Lufthansa is planning to make history. The company is planning one of the longest flights in its history to exchange researchers and technicians at the German Neumayer Station in Antarctica. Exceptionally, the exchange shall be made via the Falkland Islands. Crew and passengers are already in quarantine. The special flight is being carried out on behalf of the Alfred Wegener Institute (AWI). The passengers then continue their journey by ship.
This transport is particularly necessary because of the current Corona pandemic. Due to worldwide travel restrictions, the researchers are currently unable to reach Antarctica via conventional travel routes. Usually the exchange is done via Cape Town, which is not possible at the moment because of the COVID-19 protection measures. Under no circumstances should the COVID-19 virus be introduced to Neumayer Station.
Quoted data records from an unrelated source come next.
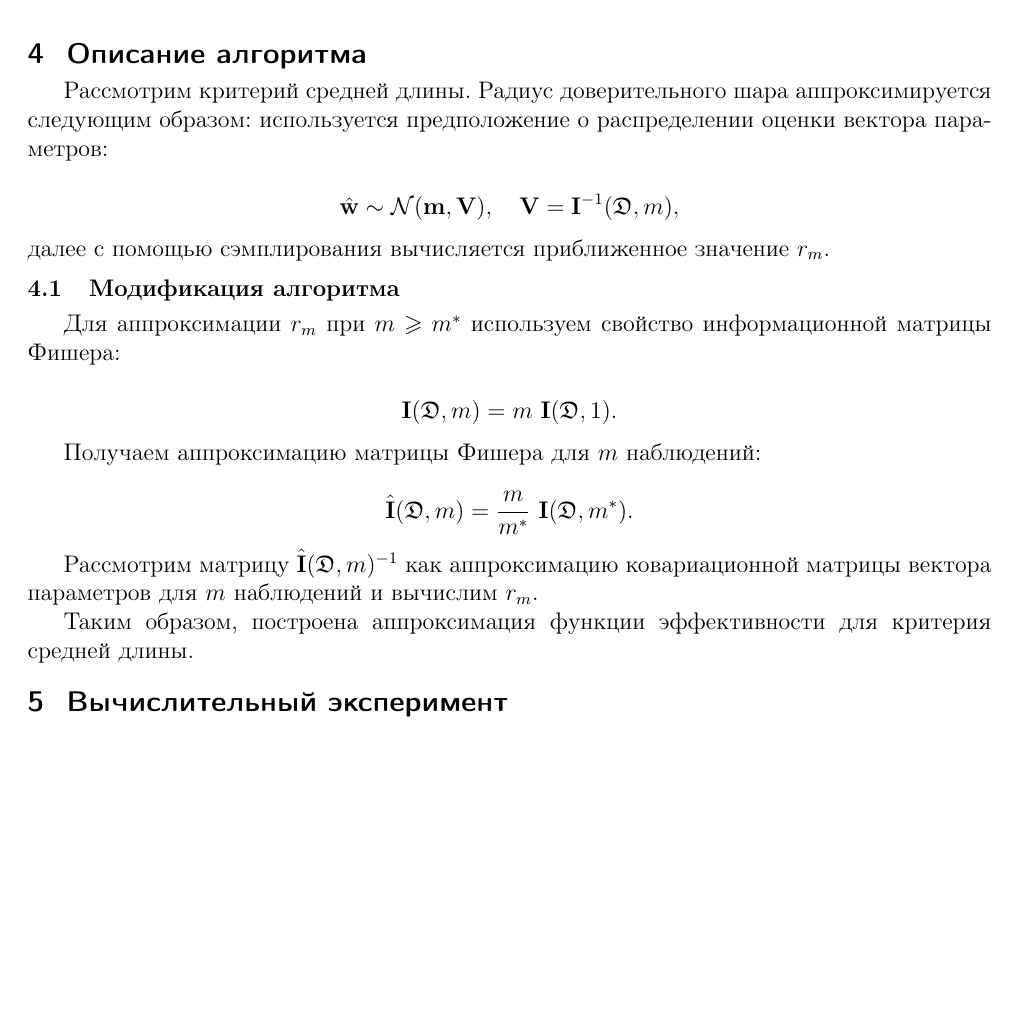
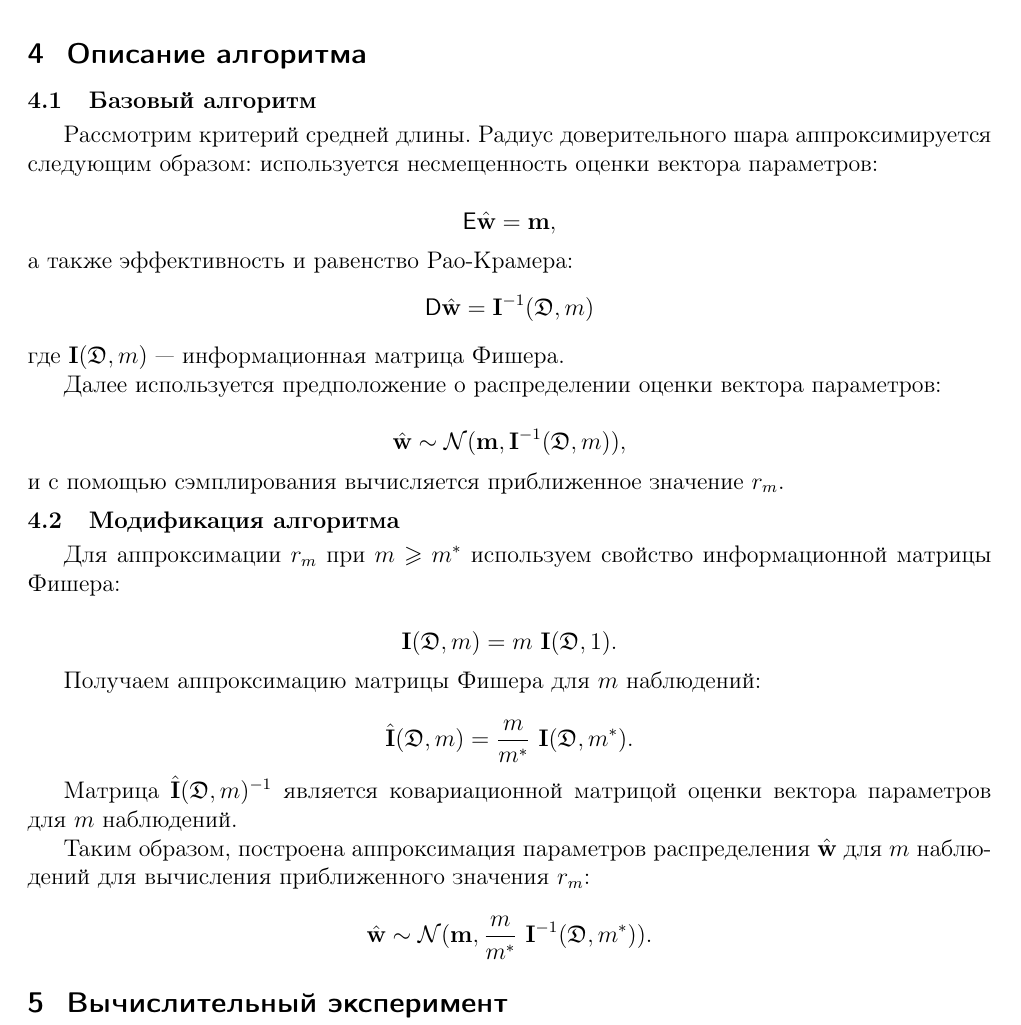
Before and after one commit to Intelligent-Systems-Phystech/2019-Project-44, a LaTeX document (Buchnev2019Project44/Buchnev2019Project44.tex): part of page 4 of 5 before the commit and part of page 4 of 6 after it, cut so that both start at the same text, the shorter picture padded with empty space. Compiled offline with pdfLaTeX.

Commit message:
algorithm description: Fisher matrix usage described.

```diff
--- a/Buchnev2019Project44/Buchnev2019Project44.tex
+++ b/Buchnev2019Project44/Buchnev2019Project44.tex
@@ -178,12 +178,25 @@ $$
 
 \section{Описание алгоритма}
 
-Рассмотрим критерий средней длины. Радиус доверительного шара аппроксимируется следующим образом: используется предположение о распределении оценки вектора параметров:
+\subsection{Базовый алгоритм}
+
+Рассмотрим критерий средней длины. Радиус доверительного шара аппроксимируется следующим образом: используется несмещенность оценки вектора параметров:
 
 $$
-\hat{\textbf{w}} \sim \mathcal{N}(\textbf{m}, \textbf{V}),~~~ \textbf{V} = \textbf{I}^{-1}(\mathfrak D, m),
+\mathsf{E}\hat{\textbf{w}} = \textbf{m},
 $$
-далее с помощью сэмплирования вычисляется приближенное значение $r_m$.
+а также эффективность и равенство Рао-Крамера:
+$$
+\mathsf{D}\hat{\textbf{w}} = \textbf{I}^{-1}(\mathfrak D, m)
+$$
+где $\textbf{I}(\mathfrak{D}, m)$ --- информационная матрица Фишера.
+
+Далее используется предположение о распределении оценки вектора параметров:
+
+$$
+\hat{\textbf{w}} \sim \mathcal{N}(\textbf{m},  \textbf{I}^{-1}(\mathfrak D, m)),
+$$
+и с помощью сэмплирования вычисляется приближенное значение $r_m$.
 
 \subsection{Модификация алгоритма}
 
@@ -199,9 +212,13 @@ $$
 \hat{\textbf{I}}(\mathfrak{D}, m) = \frac{m}{m^{*}} ~\textbf{I}(\mathfrak{D}, m^{*}).
 $$
 
-Рассмотрим матрицу $\hat{\textbf{I}}(\mathfrak{D}, m)^{-1}$  как аппроксимацию ковариационной матрицы вектора параметров для $m$ наблюдений и вычислим $r_m$.
+Матрица $\hat{\textbf{I}}(\mathfrak{D}, m)^{-1}$  является ковариационной матрицой оценки вектора параметров для $m$ наблюдений.
 
-Таким образом, построена аппроксимация функции эффективности для критерия средней длины.
+Таким образом, построена аппроксимация параметров распределения $\hat{\textbf{w}}$ для $m$ наблюдений для вычисления приближенного значения $r_m$:
+
+$$
+\hat{\textbf{w}} \sim \mathcal{N}(\textbf{m},  \frac{m}{m^{*}}~\textbf{I}^{-1}(\mathfrak D, m^{*})).
+$$
 
 \section{Вычислительный эксперимент}
 
```
Also changed, not shown: Buchnev2019Project44/Buchnev2019Project44.pdf, 3 other files.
For this reason, the four pilots, four technicians and ten flight attendants of Lufthansa, as well as the researchers and technicians travelling with them, are already in quarantine.
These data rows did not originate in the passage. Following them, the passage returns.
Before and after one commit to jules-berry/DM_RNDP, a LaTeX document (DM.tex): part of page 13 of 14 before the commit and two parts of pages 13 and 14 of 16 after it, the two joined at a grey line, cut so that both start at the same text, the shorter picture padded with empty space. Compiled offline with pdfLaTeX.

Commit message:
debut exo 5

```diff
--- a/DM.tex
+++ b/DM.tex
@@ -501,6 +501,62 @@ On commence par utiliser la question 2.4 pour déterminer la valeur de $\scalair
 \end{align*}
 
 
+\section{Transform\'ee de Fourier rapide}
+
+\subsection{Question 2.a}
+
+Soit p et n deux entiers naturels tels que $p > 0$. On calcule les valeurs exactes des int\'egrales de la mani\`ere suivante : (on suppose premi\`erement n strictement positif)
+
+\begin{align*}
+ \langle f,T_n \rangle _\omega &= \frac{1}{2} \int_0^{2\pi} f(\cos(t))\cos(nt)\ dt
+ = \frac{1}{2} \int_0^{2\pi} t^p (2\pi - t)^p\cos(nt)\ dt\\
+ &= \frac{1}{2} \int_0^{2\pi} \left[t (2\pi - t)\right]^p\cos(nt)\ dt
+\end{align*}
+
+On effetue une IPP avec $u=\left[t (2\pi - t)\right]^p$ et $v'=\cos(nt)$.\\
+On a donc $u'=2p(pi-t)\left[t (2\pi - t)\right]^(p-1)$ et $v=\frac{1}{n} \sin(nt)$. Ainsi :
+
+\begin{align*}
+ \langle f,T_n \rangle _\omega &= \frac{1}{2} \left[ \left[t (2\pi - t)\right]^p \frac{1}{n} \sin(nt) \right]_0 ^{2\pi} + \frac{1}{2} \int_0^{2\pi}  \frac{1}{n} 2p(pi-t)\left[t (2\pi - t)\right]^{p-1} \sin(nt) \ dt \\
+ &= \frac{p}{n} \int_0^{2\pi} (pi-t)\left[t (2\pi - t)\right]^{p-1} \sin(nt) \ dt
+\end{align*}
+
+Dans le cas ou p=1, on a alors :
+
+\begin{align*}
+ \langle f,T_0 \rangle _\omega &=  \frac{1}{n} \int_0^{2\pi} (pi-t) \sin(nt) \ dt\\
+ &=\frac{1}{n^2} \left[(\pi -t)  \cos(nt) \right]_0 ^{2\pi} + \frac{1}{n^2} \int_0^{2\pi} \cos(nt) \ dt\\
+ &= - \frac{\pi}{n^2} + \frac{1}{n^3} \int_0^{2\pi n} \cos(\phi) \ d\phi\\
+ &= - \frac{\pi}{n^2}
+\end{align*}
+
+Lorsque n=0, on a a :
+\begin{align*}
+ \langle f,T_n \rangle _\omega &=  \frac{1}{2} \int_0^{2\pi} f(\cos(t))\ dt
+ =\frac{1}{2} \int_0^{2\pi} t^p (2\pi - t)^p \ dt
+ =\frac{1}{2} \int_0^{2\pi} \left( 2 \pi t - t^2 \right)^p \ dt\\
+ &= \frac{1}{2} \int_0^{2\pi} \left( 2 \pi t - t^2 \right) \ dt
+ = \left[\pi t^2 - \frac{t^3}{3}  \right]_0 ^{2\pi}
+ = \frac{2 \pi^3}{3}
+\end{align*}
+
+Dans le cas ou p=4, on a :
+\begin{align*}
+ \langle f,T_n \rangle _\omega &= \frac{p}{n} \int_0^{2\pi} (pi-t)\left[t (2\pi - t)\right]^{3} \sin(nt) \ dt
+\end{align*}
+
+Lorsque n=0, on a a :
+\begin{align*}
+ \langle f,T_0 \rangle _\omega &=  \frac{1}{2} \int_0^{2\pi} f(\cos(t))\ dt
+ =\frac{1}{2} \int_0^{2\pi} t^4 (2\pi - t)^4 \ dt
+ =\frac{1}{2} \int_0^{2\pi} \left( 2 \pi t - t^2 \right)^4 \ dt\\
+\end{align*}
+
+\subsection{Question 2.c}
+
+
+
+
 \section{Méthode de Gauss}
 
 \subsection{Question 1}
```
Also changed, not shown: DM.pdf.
The airline Air Tanker flies regularly from its base RAF Brize Norton in England to the Falkland Islands on behalf of the British Air Force with an A330. Because of the travel restrictions in place and the risk of falling ill, this was not an option either.
Lufthansa record flight
On February 1, 2021, at 7 a.m., the special flight will mark the start of this special journey and the plane will make its return flight just two days later. The special flight will be operated with an A350, the most modern member of the Lufthansa long-haul fleet.
The distance from Hamburg to RAF Mount Pleasant Airport is 13,300 kilometres. The flight duration is calculated with over 15 flight hours. The alternate airport, if weather conditions do not permit a landing in the Falklands, would be Punta Arenas in Chile.
The plane from Falkland is expected back in Munich on February 3 at around 14:00. The entire mission, including preparation and quarantine, takes three weeks. This special flight is likely to be the longest passenger flight in Lufthansa’s history.
The passengers of the special flight will then continue their journey to the Antarctic on the research icebreaker “Polarstern”.
Heiner Kubny, PolarJournal